The Mail’s disturbing findings sadly confirm that our fears may be well founded. Personal data is such a valuable asset, particularly financial information. The worst case scenario here is this information getting into the wrong hand and being used to target individuals at a critical point in their financial lives. The good news is that our enhanced powers mean that the ICO is able to lead the fight back.
We have already issued fines totalling over £800,000 against companies responsible for breaching the Privacy and Electronic Communications Regulations by making nuisance calls and sending spam texts. As of today, this figure is set to increase, but we can only use our new powers using complaints received from today onwards.
This is where you can help us out.
Report nuisance calls and spam texts
If you’re registered with the Telephone Preference Service (TPS), companies shouldn’t be able to bother you with marketing calls. The only way a company can contact you again is if they have your consent.
We’d like to know about any nuisance calls or spam texts you get that break these rules. You can use Which?’s reporting tool to find the right regulator to report the nuisance call you’ve received. Even if you don’t have the name of the company who called you, every little bit of information you provide will be used to identify and punish those responsible.

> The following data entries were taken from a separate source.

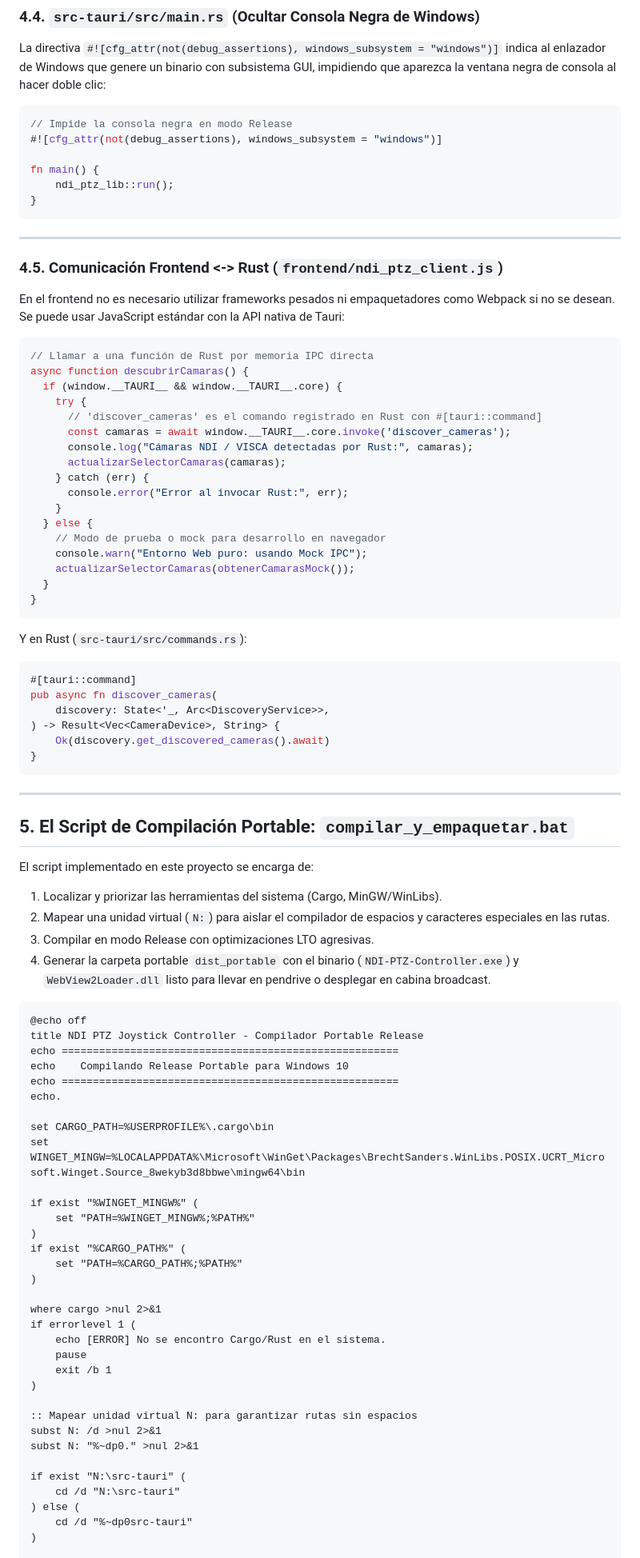
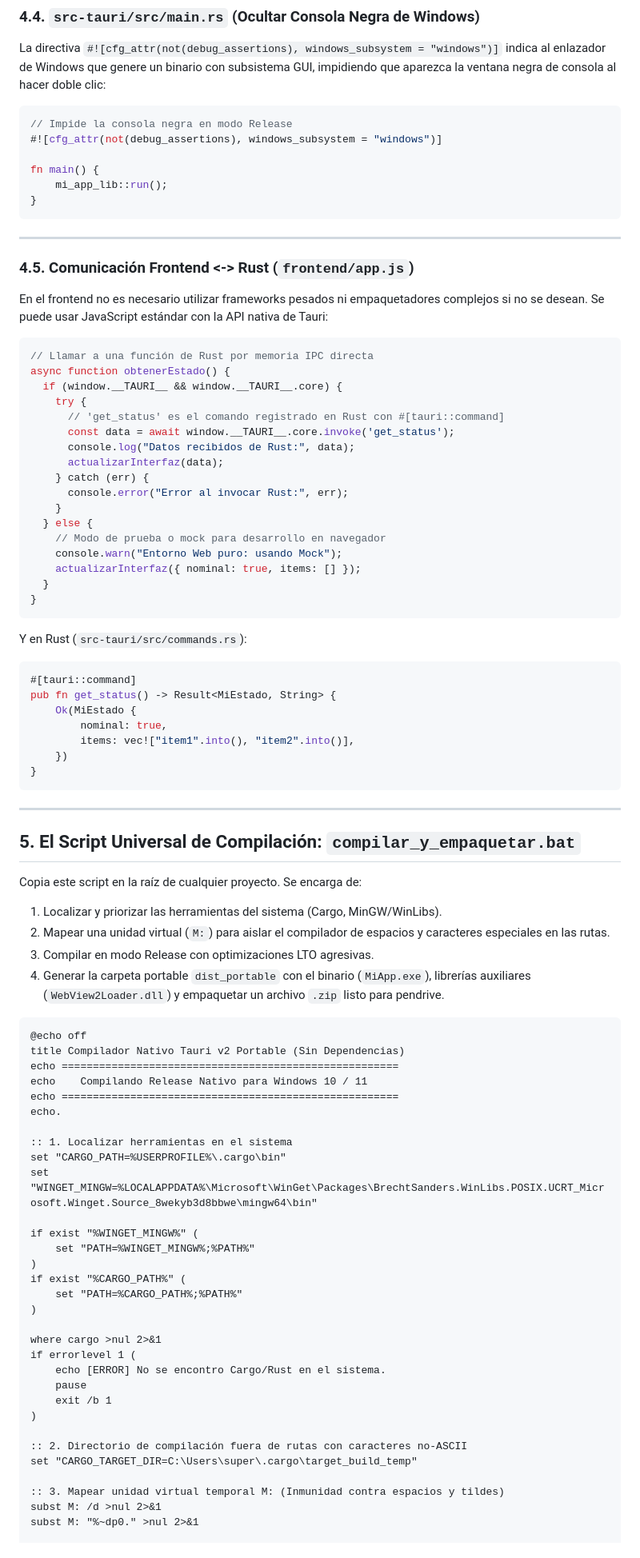
Before and after one commit to vgisbert/ndi-ptz-joystick-controller, a Markdown page: GUIA_COMPILACION_NATIVA_TAURI_RUST.md, the part around one of its changes. Shown at 80% size. Drawn GitHub-style.

Commit message:
docs: generalizar guias markdown para su reutilizacion en multiples proyectos

````diff
--- a/GUIA_COMPILACION_NATIVA_TAURI_RUST.md
+++ b/GUIA_COMPILACION_NATIVA_TAURI_RUST.md
@@ -192,32 +185,32 @@ La directiva `#![cfg_attr(not(debug_assertions), windows_subsystem = "windows")]
 #![cfg_attr(not(debug_assertions), windows_subsystem = "windows")]
 
 fn main() {
-    ndi_ptz_lib::run();
+    mi_app_lib::run();
 }
 ```
 
 ---
 
-### 4.5. Comunicación Frontend <-> Rust (`frontend/ndi_ptz_client.js`)
+### 4.5. Comunicación Frontend <-> Rust (`frontend/app.js`)
 
-En el frontend no es necesario utilizar frameworks pesados ni empaquetadores como Webpack si no se desean. Se puede usar JavaScript estándar con la API nativa de Tauri:
+En el frontend no es necesario utilizar frameworks pesados ni empaquetadores complejos si no se desean. Se puede usar JavaScript estándar con la API nativa de Tauri:
 
 ```javascript
 // Llamar a una función de Rust por memoria IPC directa
-async function descubrirCamaras() {
+async function obtenerEstado() {
   if (window.__TAURI__ && window.__TAURI__.core) {
     try {
-      // 'discover_cameras' es el comando registrado en Rust con #[tauri::command]
-      const camaras = await window.__TAURI__.core.invoke('discover_cameras');
-      console.log("Cámaras NDI / VISCA detectadas por Rust:", camaras);
-      actualizarSelectorCamaras(camaras);
+      // 'get_status' es el comando registrado en Rust con #[tauri::command]
+      const data = await window.__TAURI__.core.invoke('get_status');
+      console.log("Datos recibidos de Rust:", data);
+      actualizarInterfaz(data);
     } catch (err) {
       console.error("Error al invocar Rust:", err);
     }
   } else {
     // Modo de prueba o mock para desarrollo en navegador
-    console.warn("Entorno Web puro: usando Mock IPC");
-    actualizarSelectorCamaras(obtenerCamarasMock());
+    console.warn("Entorno Web puro: usando Mock");
+    actualizarInterfaz({ nominal: true, items: [] });
   }
 }
 ```
@@ -226,33 +219,35 @@ Y en Rust (`src-tauri/src/commands.rs`):
 
 ```rust
 #[tauri::command]
-pub async fn discover_cameras(
-    discovery: State<'_, Arc<DiscoveryService>>,
-) -> Result<Vec<CameraDevice>, String> {
-    Ok(discovery.get_discovered_cameras().await)
+pub fn get_status() -> Result<MiEstado, String> {
+    Ok(MiEstado {
+        nominal: true,
+        items: vec!["item1".into(), "item2".into()],
+    })
 }
 ```
 
 ---
 
-## 5. El Script de Compilación Portable: `compilar_y_empaquetar.bat`
+## 5. El Script Universal de Compilación: `compilar_y_empaquetar.bat`
 
-El script implementado en este proyecto se encarga de:
+Copia este script en la raíz de cualquier proyecto. Se encarga de:
 1. Localizar y priorizar las herramientas del sistema (Cargo, MinGW/WinLibs).
-2. Mapear una unidad virtual (`N:`) para aislar el compilador de espacios y caracteres especiales en las rutas.
+2. Mapear una unidad virtual (`M:`) para aislar el compilador de espacios y caracteres especiales en las rutas.
 3. Compilar en modo Release con optimizaciones LTO agresivas.
-4. Generar la carpeta portable `dist_portable` con el binario (`NDI-PTZ-Controller.exe`) y `WebView2Loader.dll` listo para llevar en pendrive o desplegar en cabina broadcast.
+4. Generar la carpeta portable `dist_portable` con el binario (`MiApp.exe`), librerías auxiliares (`WebView2Loader.dll`) y empaquetar un archivo `.zip` listo para pendrive.
 
 ```bat
 @echo off
-title NDI PTZ Joystick Controller - Compilador Portable Release
+title Compilador Nativo Tauri v2 Portable (Sin Dependencias)
 echo ======================================================
-echo    Compilando Release Portable para Windows 10
+echo    Compilando Release Nativo para Windows 10 / 11
 echo ======================================================
 echo.
 
-set CARGO_PATH=%USERPROFILE%\.cargo\bin
-set WINGET_MINGW=%LOCALAPPDATA%\Microsoft\WinGet\Packages\BrechtSanders.WinLibs.POSIX.UCRT_Microsoft.Winget.Source_8wekyb3d8bbwe\mingw64\bin
+:: 1. Localizar herramientas en el sistema
+set "CARGO_PATH=%USERPROFILE%\.cargo\bin"
+set "WINGET_MINGW=%LOCALAPPDATA%\Microsoft\WinGet\Packages\BrechtSanders.WinLibs.POSIX.UCRT_Microsoft.Winget.Source_8wekyb3d8bbwe\mingw64\bin"
 
 if exist "%WINGET_MINGW%" (
     set "PATH=%WINGET_MINGW%;%PATH%"
@@ -268,13 +263,10 @@ if errorlevel 1 (
     exit /b 1
 )
 
-:: Mapear unidad virtual N: para garantizar rutas sin espacios
-subst N: /d >nul 2>&1
-subst N: "%~dp0." >nul 2>&1
+:: 2. Directorio de compilación fuera de rutas con caracteres no-ASCII
+set "CARGO_TARGET_DIR=C:\Users\super\.cargo\target_build_temp"
 
-if exist "N:\src-tauri" (
-    cd /d "N:\src-tauri"
-) else (
-    cd /d "%~dp0src-tauri"
-)
+:: 3. Mapear unidad virtual temporal M: (Inmunidad contra espacios y tildes)
+subst M: /d >nul 2>&1
+subst M: "%~dp0." >nul 2>&1
 
````
Also changed, not shown: other parts of GUIA_COMPILACION_NATIVA_TAURI_RUST.md (+54 -40 lines), GUIA_CONTEXTO_PROBLEMAS_ENTORNO_Y_BACKUP.md (+12 -16 lines), Guia_Inicio_Nuevos_Proyectos.md (+6 -7 lines).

So the next time you’re pestered with a nuisance call or text let us know about it and you’ll be joining the growing numbers calling time on nuisance calls. And if you’ve had any calls about your pension, we’d like to hear about that too.
This is a guest post by Steve Eckersley, who leads the Enforcement Team in the Information Commissioner’s Office. All opinions are Steve’s own, not necessarily those of Which?